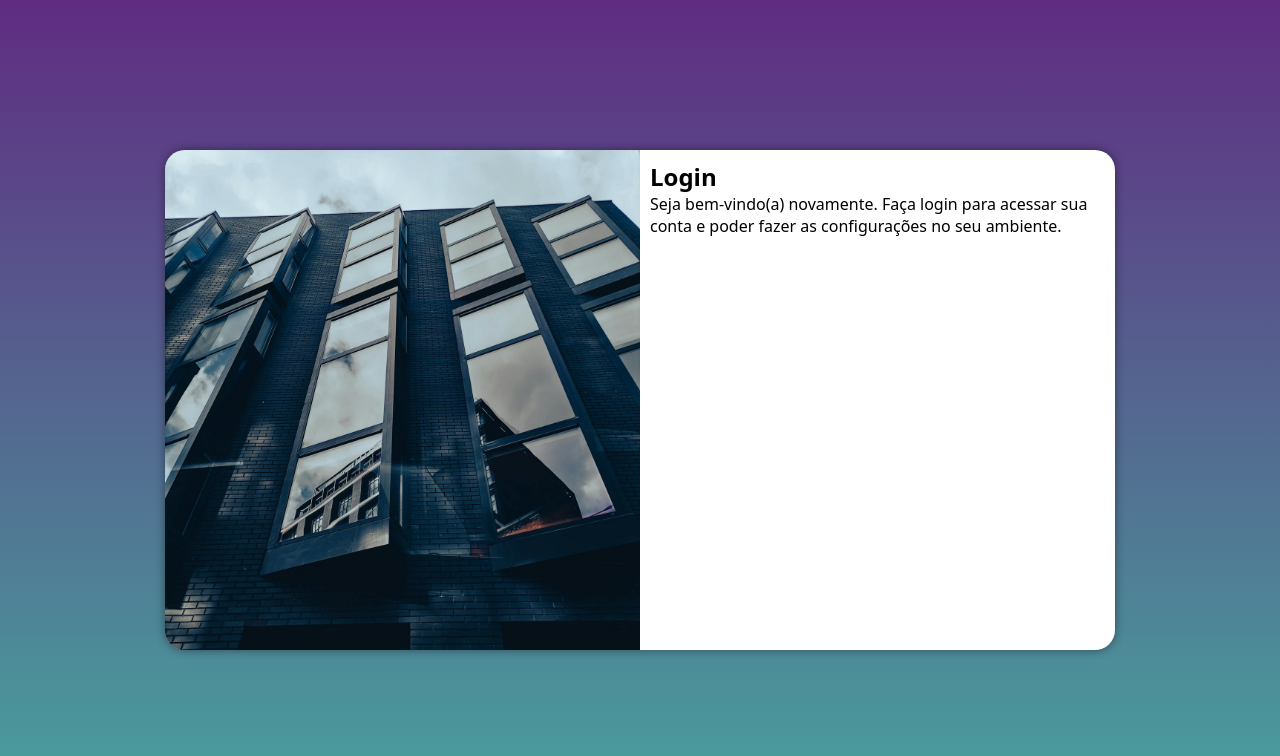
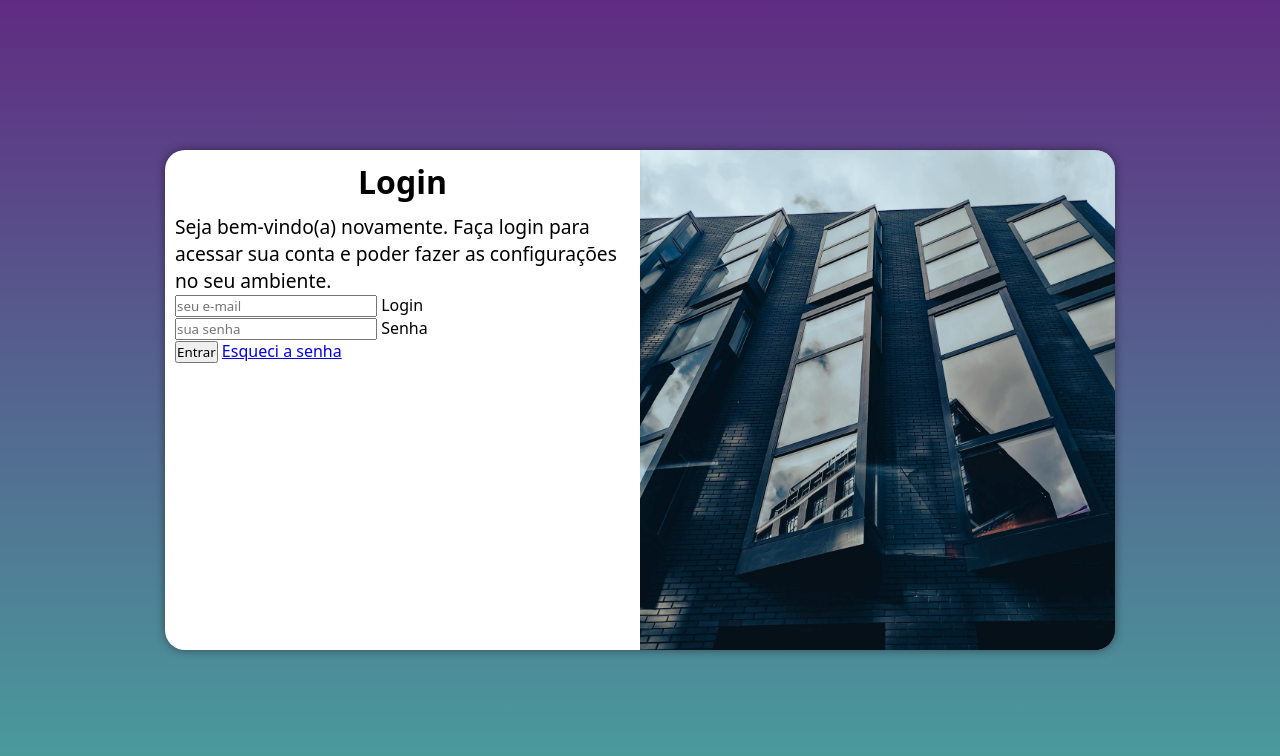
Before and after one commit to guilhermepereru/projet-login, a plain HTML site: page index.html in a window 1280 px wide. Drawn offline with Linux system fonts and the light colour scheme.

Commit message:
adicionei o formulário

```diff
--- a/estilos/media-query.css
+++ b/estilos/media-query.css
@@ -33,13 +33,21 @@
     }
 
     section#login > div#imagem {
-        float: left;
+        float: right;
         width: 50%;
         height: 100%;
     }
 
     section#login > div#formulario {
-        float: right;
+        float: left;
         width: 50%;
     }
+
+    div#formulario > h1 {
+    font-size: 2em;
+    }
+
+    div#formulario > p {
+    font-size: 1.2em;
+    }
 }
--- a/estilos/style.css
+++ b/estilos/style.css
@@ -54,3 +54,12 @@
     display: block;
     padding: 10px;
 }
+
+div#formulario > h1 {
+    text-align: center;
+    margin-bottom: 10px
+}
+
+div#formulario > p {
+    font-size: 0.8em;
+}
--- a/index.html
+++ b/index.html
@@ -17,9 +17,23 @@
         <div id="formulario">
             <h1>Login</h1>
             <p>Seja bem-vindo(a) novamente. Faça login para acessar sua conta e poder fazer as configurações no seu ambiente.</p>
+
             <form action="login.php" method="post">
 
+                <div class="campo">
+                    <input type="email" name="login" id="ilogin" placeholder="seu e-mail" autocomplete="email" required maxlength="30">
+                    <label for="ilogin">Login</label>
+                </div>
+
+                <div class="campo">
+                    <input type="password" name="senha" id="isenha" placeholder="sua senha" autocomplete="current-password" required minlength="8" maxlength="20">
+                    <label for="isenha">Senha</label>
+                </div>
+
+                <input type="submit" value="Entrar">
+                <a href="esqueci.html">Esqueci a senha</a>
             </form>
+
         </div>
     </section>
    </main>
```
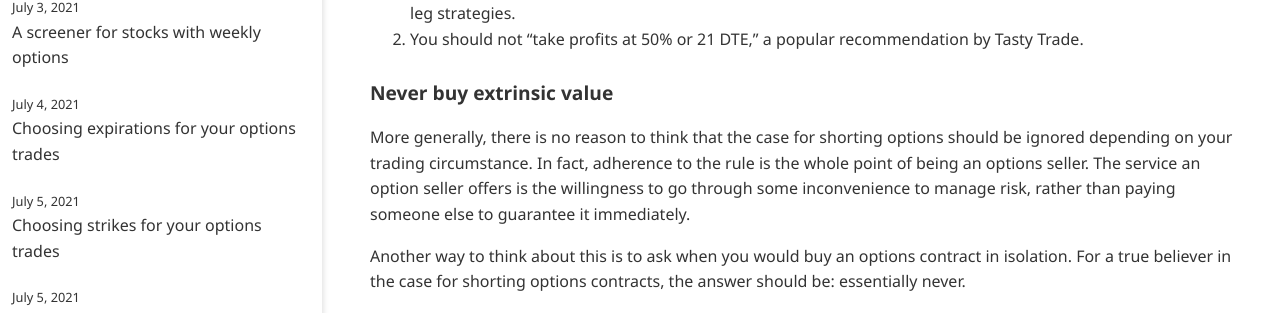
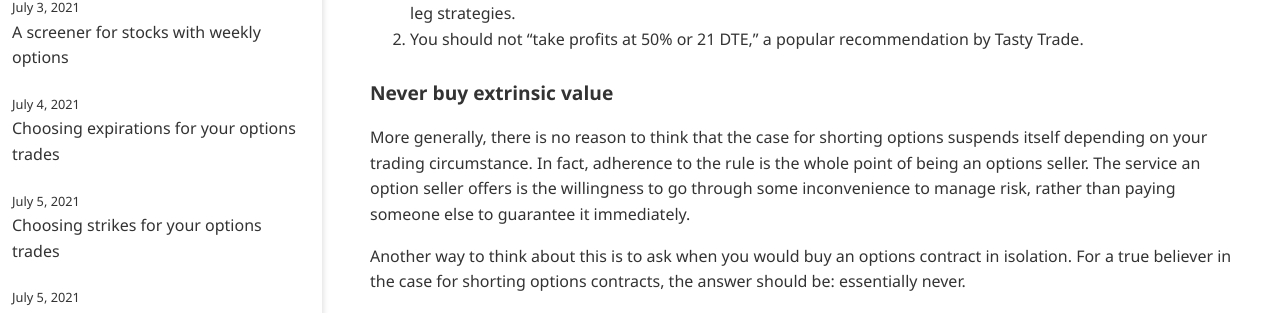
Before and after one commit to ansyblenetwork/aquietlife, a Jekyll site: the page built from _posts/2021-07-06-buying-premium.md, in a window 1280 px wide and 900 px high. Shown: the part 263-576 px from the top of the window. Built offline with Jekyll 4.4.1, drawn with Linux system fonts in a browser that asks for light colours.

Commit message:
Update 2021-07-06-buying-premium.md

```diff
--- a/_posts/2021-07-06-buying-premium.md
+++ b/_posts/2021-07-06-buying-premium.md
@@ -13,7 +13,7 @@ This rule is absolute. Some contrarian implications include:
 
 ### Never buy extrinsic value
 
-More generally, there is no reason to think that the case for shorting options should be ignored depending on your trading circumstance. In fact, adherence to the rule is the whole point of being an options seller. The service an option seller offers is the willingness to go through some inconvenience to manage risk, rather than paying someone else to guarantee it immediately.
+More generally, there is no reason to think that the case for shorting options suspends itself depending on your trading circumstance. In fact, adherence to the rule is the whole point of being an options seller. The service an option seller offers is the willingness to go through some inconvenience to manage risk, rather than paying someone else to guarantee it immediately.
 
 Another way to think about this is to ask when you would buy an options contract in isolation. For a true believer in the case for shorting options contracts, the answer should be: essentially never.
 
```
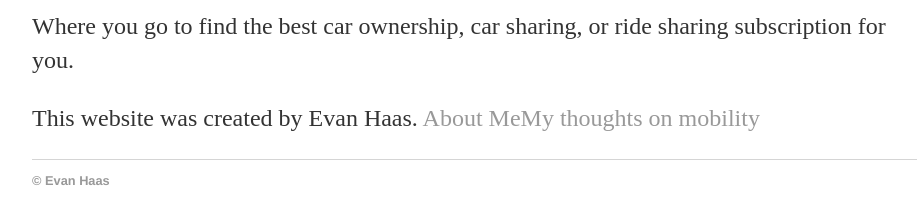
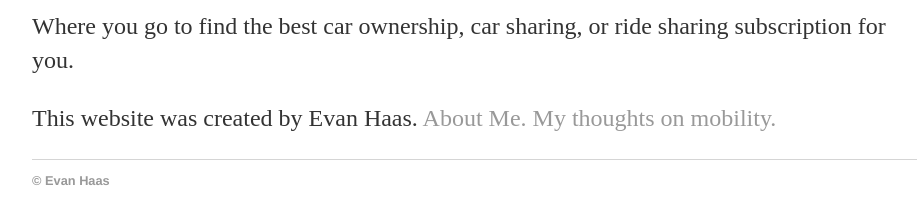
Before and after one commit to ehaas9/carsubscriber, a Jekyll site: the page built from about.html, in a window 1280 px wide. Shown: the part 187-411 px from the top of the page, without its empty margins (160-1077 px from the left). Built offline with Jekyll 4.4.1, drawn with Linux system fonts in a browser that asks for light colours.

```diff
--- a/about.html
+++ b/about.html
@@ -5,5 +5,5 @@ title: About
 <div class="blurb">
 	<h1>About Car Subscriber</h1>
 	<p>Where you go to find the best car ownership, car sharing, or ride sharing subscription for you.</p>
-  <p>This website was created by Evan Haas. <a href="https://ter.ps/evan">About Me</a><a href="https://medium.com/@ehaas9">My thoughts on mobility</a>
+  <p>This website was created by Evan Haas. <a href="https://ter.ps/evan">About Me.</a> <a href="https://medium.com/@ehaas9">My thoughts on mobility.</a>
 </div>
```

**Required work**
Print every entry word for word; omit the pictures.

**Task solution**
Before and after one commit to guilhermepereru/projet-login, a plain HTML site: page index.html in a window 1280 px wide. Drawn offline with Linux system fonts and the light colour scheme.

Commit message:
adicionei o formulário

```diff
--- a/estilos/media-query.css
+++ b/estilos/media-query.css
@@ -33,13 +33,21 @@
     }
 
     section#login > div#imagem {
-        float: left;
+        float: right;
         width: 50%;
         height: 100%;
     }
 
     section#login > div#formulario {
-        float: right;
+        float: left;
         width: 50%;
     }
+
+    div#formulario > h1 {
+    font-size: 2em;
+    }
+
+    div#formulario > p {
+    font-size: 1.2em;
+    }
 }
--- a/estilos/style.css
+++ b/estilos/style.css
@@ -54,3 +54,12 @@
     display: block;
     padding: 10px;
 }
+
+div#formulario > h1 {
+    text-align: center;
+    margin-bottom: 10px
+}
+
+div#formulario > p {
+    font-size: 0.8em;
+}
--- a/index.html
+++ b/index.html
@@ -17,9 +17,23 @@
         <div id="formulario">
             <h1>Login</h1>
             <p>Seja bem-vindo(a) novamente. Faça login para acessar sua conta e poder fazer as configurações no seu ambiente.</p>
+
             <form action="login.php" method="post">
 
+                <div class="campo">
+                    <input type="email" name="login" id="ilogin" placeholder="seu e-mail" autocomplete="email" required maxlength="30">
+                    <label for="ilogin">Login</label>
+                </div>
+
+                <div class="campo">
+                    <input type="password" name="senha" id="isenha" placeholder="sua senha" autocomplete="current-password" required minlength="8" maxlength="20">
+                    <label for="isenha">Senha</label>
+                </div>
+
+                <input type="submit" value="Entrar">
+                <a href="esqueci.html">Esqueci a senha</a>
             </form>
+
         </div>
     </section>
    </main>
```
Before and after one commit to ansyblenetwork/aquietlife, a Jekyll site: the page built from _posts/2021-07-06-buying-premium.md, in a window 1280 px wide and 900 px high. Shown: the part 263-576 px from the top of the window. Built offline with Jekyll 4.4.1, drawn with Linux system fonts in a browser that asks for light colours.

Commit message:
Update 2021-07-06-buying-premium.md

```diff
--- a/_posts/2021-07-06-buying-premium.md
+++ b/_posts/2021-07-06-buying-premium.md
@@ -13,7 +13,7 @@ This rule is absolute. Some contrarian implications include:
 
 ### Never buy extrinsic value
 
-More generally, there is no reason to think that the case for shorting options should be ignored depending on your trading circumstance. In fact, adherence to the rule is the whole point of being an options seller. The service an option seller offers is the willingness to go through some inconvenience to manage risk, rather than paying someone else to guarantee it immediately.
+More generally, there is no reason to think that the case for shorting options suspends itself depending on your trading circumstance. In fact, adherence to the rule is the whole point of being an options seller. The service an option seller offers is the willingness to go through some inconvenience to manage risk, rather than paying someone else to guarantee it immediately.
 
 Another way to think about this is to ask when you would buy an options contract in isolation. For a true believer in the case for shorting options contracts, the answer should be: essentially never.
 
```
Before and after one commit to ehaas9/carsubscriber, a Jekyll site: the page built from about.html, in a window 1280 px wide. Shown: the part 187-411 px from the top of the page, without its empty margins (160-1077 px from the left). Built offline with Jekyll 4.4.1, drawn with Linux system fonts in a browser that asks for light colours.

```diff
--- a/about.html
+++ b/about.html
@@ -5,5 +5,5 @@ title: About
 <div class="blurb">
 	<h1>About Car Subscriber</h1>
 	<p>Where you go to find the best car ownership, car sharing, or ride sharing subscription for you.</p>
-  <p>This website was created by Evan Haas. <a href="https://ter.ps/evan">About Me</a><a href="https://medium.com/@ehaas9">My thoughts on mobility</a>
+  <p>This website was created by Evan Haas. <a href="https://ter.ps/evan">About Me.</a> <a href="https://medium.com/@ehaas9">My thoughts on mobility.</a>
 </div>
```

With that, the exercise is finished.